LOS ANGELES (AP) -- The preserved brain of Ishi, an American Indian known as "the last wild man in America," has been found in a Smithsonian Institution warehouse more than eight decades after it vanished.
Methodical sleuthing by a pair of academics solved a mystery that may finally permit a proper burial of the last survivor of the Yahi Indian tribe.
The discovery, revealed Friday by the University of California at San Francisco, has electrified Northern California tribes who struggled for years to locate Ishi's remains.
"To put Ishi back together, to get his remains back will be something that people will feel good about," said Larry Myer, director of the state's Native American Heritage Commission. "It will give us a sense of healing, a sense of control."
In 1911, Ishi wandered out of the foothills of the Sierra Nevada and into American legend. He had been hiding in the wilderness for years after the last of the Yahi were thought to have been killed by settlers or disease.
He became a nationwide sensation as a living example of "the last wild man in America." Ishi lived in a museum at UCSF, giving demonstrations of American Indian life for throngs of visitors. He died of tuberculosis in 1916.

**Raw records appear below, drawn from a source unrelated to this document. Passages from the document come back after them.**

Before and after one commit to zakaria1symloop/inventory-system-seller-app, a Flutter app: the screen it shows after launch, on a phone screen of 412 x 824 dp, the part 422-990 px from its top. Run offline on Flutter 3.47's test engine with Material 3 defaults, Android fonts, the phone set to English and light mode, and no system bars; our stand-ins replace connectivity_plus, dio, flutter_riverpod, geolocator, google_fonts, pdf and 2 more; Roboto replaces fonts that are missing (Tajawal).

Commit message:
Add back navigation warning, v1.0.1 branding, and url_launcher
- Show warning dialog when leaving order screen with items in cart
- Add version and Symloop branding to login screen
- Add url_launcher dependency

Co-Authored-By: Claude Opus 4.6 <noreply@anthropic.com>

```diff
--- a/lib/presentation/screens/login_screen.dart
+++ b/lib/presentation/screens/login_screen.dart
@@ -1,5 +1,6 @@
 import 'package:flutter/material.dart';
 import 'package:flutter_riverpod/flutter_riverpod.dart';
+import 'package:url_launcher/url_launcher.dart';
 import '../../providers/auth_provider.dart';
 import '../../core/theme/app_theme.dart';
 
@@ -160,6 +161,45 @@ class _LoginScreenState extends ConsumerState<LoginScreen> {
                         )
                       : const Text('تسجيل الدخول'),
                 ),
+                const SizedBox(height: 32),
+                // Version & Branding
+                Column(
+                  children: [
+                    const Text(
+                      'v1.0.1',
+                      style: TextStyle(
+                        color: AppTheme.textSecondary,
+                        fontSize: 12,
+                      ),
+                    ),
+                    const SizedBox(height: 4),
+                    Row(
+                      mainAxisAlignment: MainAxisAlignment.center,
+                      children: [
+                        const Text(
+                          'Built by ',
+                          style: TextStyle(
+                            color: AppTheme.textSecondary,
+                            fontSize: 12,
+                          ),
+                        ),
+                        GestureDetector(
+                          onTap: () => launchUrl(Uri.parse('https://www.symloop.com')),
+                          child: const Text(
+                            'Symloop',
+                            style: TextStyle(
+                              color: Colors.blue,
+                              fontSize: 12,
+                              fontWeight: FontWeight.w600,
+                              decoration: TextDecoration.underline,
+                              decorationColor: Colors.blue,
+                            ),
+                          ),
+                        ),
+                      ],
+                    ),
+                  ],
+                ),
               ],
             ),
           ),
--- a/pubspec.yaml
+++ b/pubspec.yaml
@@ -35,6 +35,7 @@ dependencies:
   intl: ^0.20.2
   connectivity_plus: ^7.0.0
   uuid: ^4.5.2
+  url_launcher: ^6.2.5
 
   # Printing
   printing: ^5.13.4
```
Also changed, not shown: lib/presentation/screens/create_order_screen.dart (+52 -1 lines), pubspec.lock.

An autopsy was performed -- against Ishi's final wishes -- and his brain was removed. But scientists lost track of the brain, and Indian leaders refused to go through with a burial ceremony without it. Ishi's body was cremated and his ashes are stored in a cemetery in Colma, south of San Francisco.
Two years ago, administrators at UCSF asked historian Nancy Rockafellar to determine whether the brain was at the university.
She learned that Duke University anthropologist Orin Starn was researching a book on Ishi and told him about the autopsy. Starn found a file at the University of California at Berkeley that cataloged the transfer of Ishi's brain to the Smithsonian.
Last month, Starn confirmed the brain was being kept in a tank in Maryland by the Smithsonian's National Museum of Natural History. It is one of nine American Indian brains and thousands of skeletons collected for research.
"It was not uncommon to study brains in the early 20th century," Starn said. "Some people thought that different races had different brain sizes."
A Smithsonian spokesman said Friday that the institution has been in touch with tribes in California's Butte County to discuss repatriation.
Starn said he didn't think there any "bad intent" on the part of the institution, which apparently didn't know people were seeking the remains.
"I think Ishi is important as a symbol a reminder of what happened to indigenous people during the white takeover and conquest," Starn said. "He really was a victim of a holocaust."
As the place where Ishi lived his final years, Rockafellar said UCSF has an obligation to his memory.
"He captures your imagination," she said. "His basic humanness is what shines through in these accounts of him left by the whites who knew him, his humanness and his resiliency."